We investigated the effects of orally administered glycine on myofibrillar proteolysis in food-deficient chicks. Feed-deprived chicks (24 h) were orally administered 57, 113, and 225 mg glycine/100 g body weight and killed after 2 h.
Plasma N(tau)-methylhistidine concentration, used as myofibrillar proteolysis, was decreased by glycine. We also examined the expression of proteolytically related genes by real-time PCR of cDNA from chick skeletal muscle. The mRNA expression of atrogin-1/MAFbx, proteasome C2 subunit, m-calpain large subunit, and cathepsin B was decreased by glycine in a dose-dependent manner.

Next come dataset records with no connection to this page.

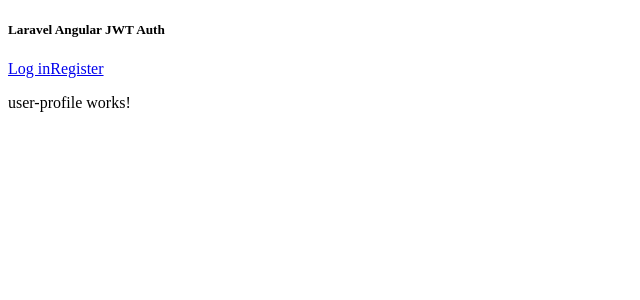
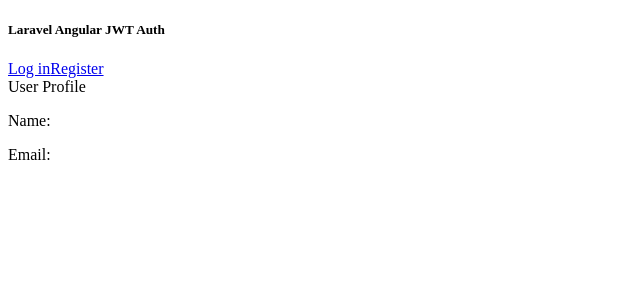
Before and after one commit to davidbarbosa23/Wunderman-Thompson, an Angular app in the folder client/: page /profile in a window 1280 px wide. Shown: the top 300 px of the page, without its empty margins (0-640 px from the left). Built offline with nearby package versions, Linux system fonts and the light colour scheme; no server answers.

Commit message:
NG User profile component

```diff
--- a/client/src/app/components/user-profile/user-profile.component.html
+++ b/client/src/app/components/user-profile/user-profile.component.html
@@ -1 +1,11 @@
-<p>user-profile works!</p>
+<div class="container">
+  <div class="card inner-main">
+    <div class="card-header">
+      User Profile
+    </div>
+    <div class="card-body">
+      <p class="card-text">Name: <strong>{{UserProfile?.name}}</strong></p>
+      <p class="card-text">Email: <strong>{{UserProfile?.email}}</strong></p>
+    </div>
+  </div>
+</div>
--- a/client/src/app/components/user-profile/user-profile.component.ts
+++ b/client/src/app/components/user-profile/user-profile.component.ts
@@ -1,15 +1,25 @@
 import { Component, OnInit } from '@angular/core';
+import { AuthService } from './../../shared/auth.service';
+
+// User interface
+export class User {
+  name: String;
+  email: String;
+}
 
 @Component({
   selector: 'app-user-profile',
   templateUrl: './user-profile.component.html',
-  styleUrls: ['./user-profile.component.scss']
+  styleUrls: ['./user-profile.component.scss'],
 })
 export class UserProfileComponent implements OnInit {
+  UserProfile: User;
 
-  constructor() { }
-
-  ngOnInit(): void {
+  constructor(public authService: AuthService) {
+    this.authService.profileUser().subscribe((data: any) => {
+      this.UserProfile = data;
+    });
   }
 
+  ngOnInit() {}
 }
```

Plasma corticosterone concentration was also decreased by glycine, but plasma insulin concentration was unaffected. These results suggest that orally administered glycine suppresses myofibrillar proteolysis and expression of proteolytically related skeletal muscle genes by decreasing plasma corticosterone concentration in chicks.
Found at Alkohol adé (german)